Now, even with their debut album out, Agnes Manners are yet to showcase their tracks live and have had limited opportunities to rehearse together.
“The biggest thing is obviously not being able to play live, or even rehearse for that matter. To be honest, we’ve only ever had one full band practice, which is pretty crazy. I live with the guitarist, Lachlan, so we get to have a bit of a play. The rest of us, we’ve not even been able to rehearse properly yet.”
“That element is certainly the most strange part. It certainly helps an album roll out when you can play it live and give people a more visceral experience with it. Otherwise, it’s funny to think about how the online roll out is affected as well, because a lot of people listen to music when they’re commuting to work and I think that’s a really big part of music consumption, is worked into people’s daily routine and when people’s routines have been so crazily disrupted… you sort of drive yourself mad thinking about that. I try to veer away from that.”
“I like to think there’s a lot of benefits, if there are some to be had. For example, people have more free time on their hands, maybe they’d be more inclined to check it out. I guess there’s something to be said for either side.
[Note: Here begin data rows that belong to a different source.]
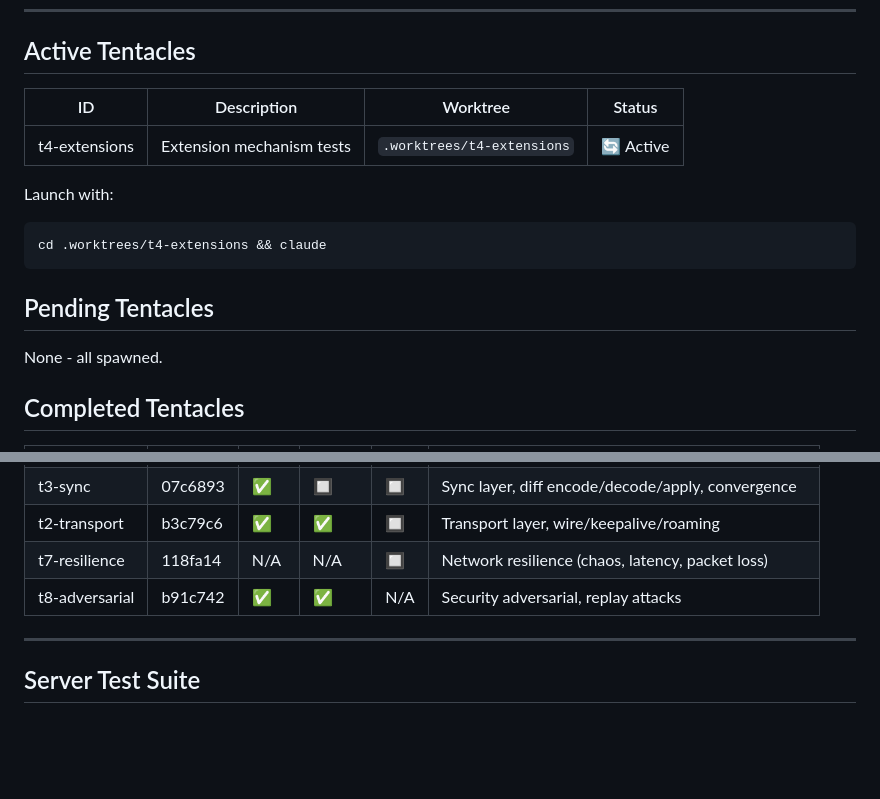
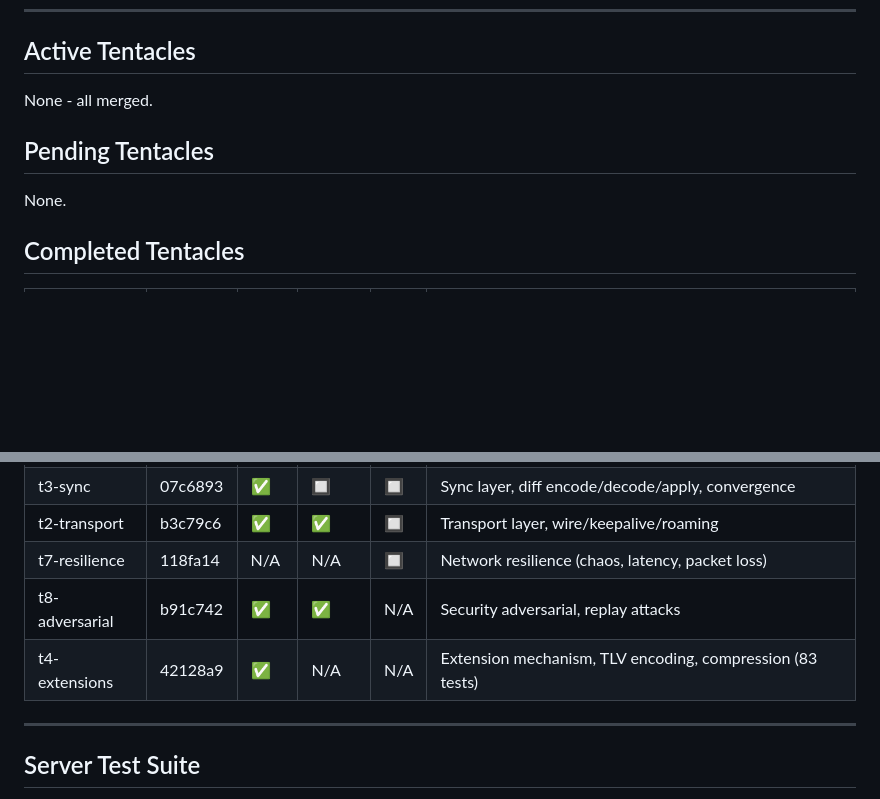
Before and after one commit to DanEscher98/nomad-specs, a Markdown page: .octopus/master-todo.md, 2 parts joined by grey strips. Rendered like a GitHub page; blank space fills up the shorter version.

Commit message:
chore: mark t4-extensions as merged in master-todo

````diff
--- a/.octopus/master-todo.md
+++ b/.octopus/master-todo.md
@@ -21,18 +21,11 @@ Tests are named by **infrastructure required** (prefix), not by what they test (
 
 ## Active Tentacles
 
-| ID | Description | Worktree | Status |
-|----|-------------|----------|--------|
-| t4-extensions | Extension mechanism tests | `.worktrees/t4-extensions` | 🔄 Active |
-
-Launch with:
-```bash
-cd .worktrees/t4-extensions && claude
-```
+None - all merged.
 
 ## Pending Tentacles
 
-None - all spawned.
+None.
 
 ## Completed Tentacles
 
@@ -45,6 +38,7 @@ None - all spawned.
 | t2-transport | b3c79c6 | ✅ | ✅ | 🔲 | Transport layer, wire/keepalive/roaming |
 | t7-resilience | 118fa14 | N/A | N/A | 🔲 | Network resilience (chaos, latency, packet loss) |
 | t8-adversarial | b91c742 | ✅ | ✅ | N/A | Security adversarial, replay attacks |
+| t4-extensions | 42128a9 | ✅ | N/A | N/A | Extension mechanism, TLV encoding, compression (83 tests) |
 
 ---
 
````
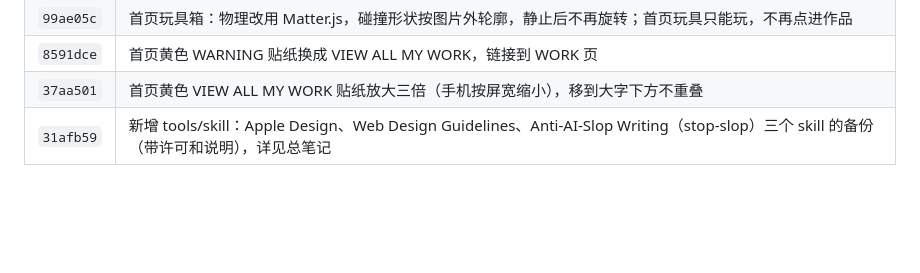
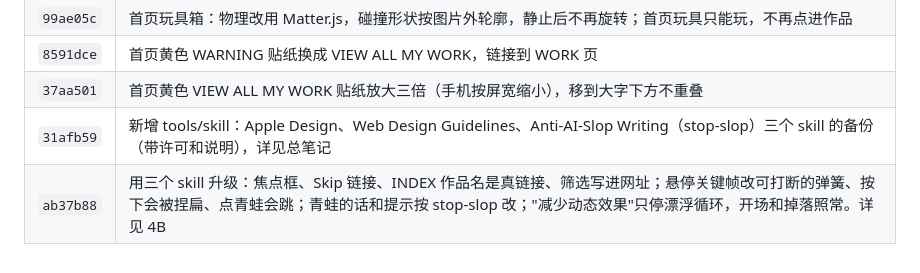
Before and after one commit to ebadudu1234-tech/ebadudu-d3, a Markdown page: prompt/requirements.md, the part around the change. Drawn GitHub-style; blank space fills up the shorter version.

Commit message:
Notes: record version ab37b88 in all three version tables
Co-Authored-By: Claude Opus 5.5 <noreply@anthropic.com>

```diff
--- a/prompt/requirements.md
+++ b/prompt/requirements.md
@@ -80,3 +80,4 @@
 | `8591dce` | 首页黄色 WARNING 贴纸换成 VIEW ALL MY WORK，链接到 WORK 页 |
 | `37aa501` | 首页黄色 VIEW ALL MY WORK 贴纸放大三倍（手机按屏宽缩小），移到大字下方不重叠 |
 | `31afb59` | 新增 tools/skill：Apple Design、Web Design Guidelines、Anti-AI-Slop Writing（stop-slop）三个 skill 的备份（带许可和说明），详见总笔记 |
+| `ab37b88` | 用三个 skill 升级：焦点框、Skip 链接、INDEX 作品名是真链接、筛选写进网址；悬停关键帧改可打断的弹簧、按下会被捏扁、点青蛙会跳；青蛙的话和提示按 stop-slop 改；"减少动态效果"只停漂浮循环，开场和掉落照常。详见 4B |
```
I guess I just try to focus on the positive bit,” he said.
While the album rollout has taken place with restrictions in place, much of Fantasia Famish was written prior to lockdown, with the album recorded at Thailand’s Karma Sound Studios, a ‘paradisal’ place where Gravolin explains it was ‘hard to be cross’ or ‘take things for granted’.
“Probably about 80/85% of it was written at home, just in my room, with some friends,” Gravolin said. “I spent a bit of time with John from Trophy Eyes and with my girlfriend, Charlotte as well, among other friends, getting some references and stuff. As far as actually recording it, getting in and doing it properly, the environment’s certainly conducive to being more relaxed and at peace with things.”
Alongside the bliss of recording in Thailand, Gravolin was able to enjoy working with long-time collaborator, Shane Edwards, who produced, mixed and mastered the released. The pair have worked together since Gravolin’s late teen years, and have continued to do so across projects for fourteen years.
“This time was lovely for both of us because it was the first time we were able to veer away from heavily distorted guitars or anything that’s expected from a heavier, punk-based genre. So we both really enjoyed that as well, to muck around with the lighter side of things. It was less mathematical I guess. I guess with Hellions, we made a point of making things quite unpredictable, with the structuring and things like that. Some of the parts were a bit more difficult. Whereas, this was a bit more with the grain,” he explained.
Working with that grain certainly paid off. Fantasia Famish stands as an incredible cross-genre release, with something for fans pop, folk, punk and rock alike. Gravolin says he hopes to work on further music in 2021 and bring the Agnes Manners discography to the live stage, and with the recent news of Melbourne’s eased restrictions, Agnes Manners are high on our live music bucket list.
And just in case you weren’t convinced of his artistic versatility already, Gravolin released ‘All’s Well That Ends’ – a book of poetry – alongside Fantasia Famish. Inside, you can find what he describes as his ‘more non-linear’ work. You can find that here.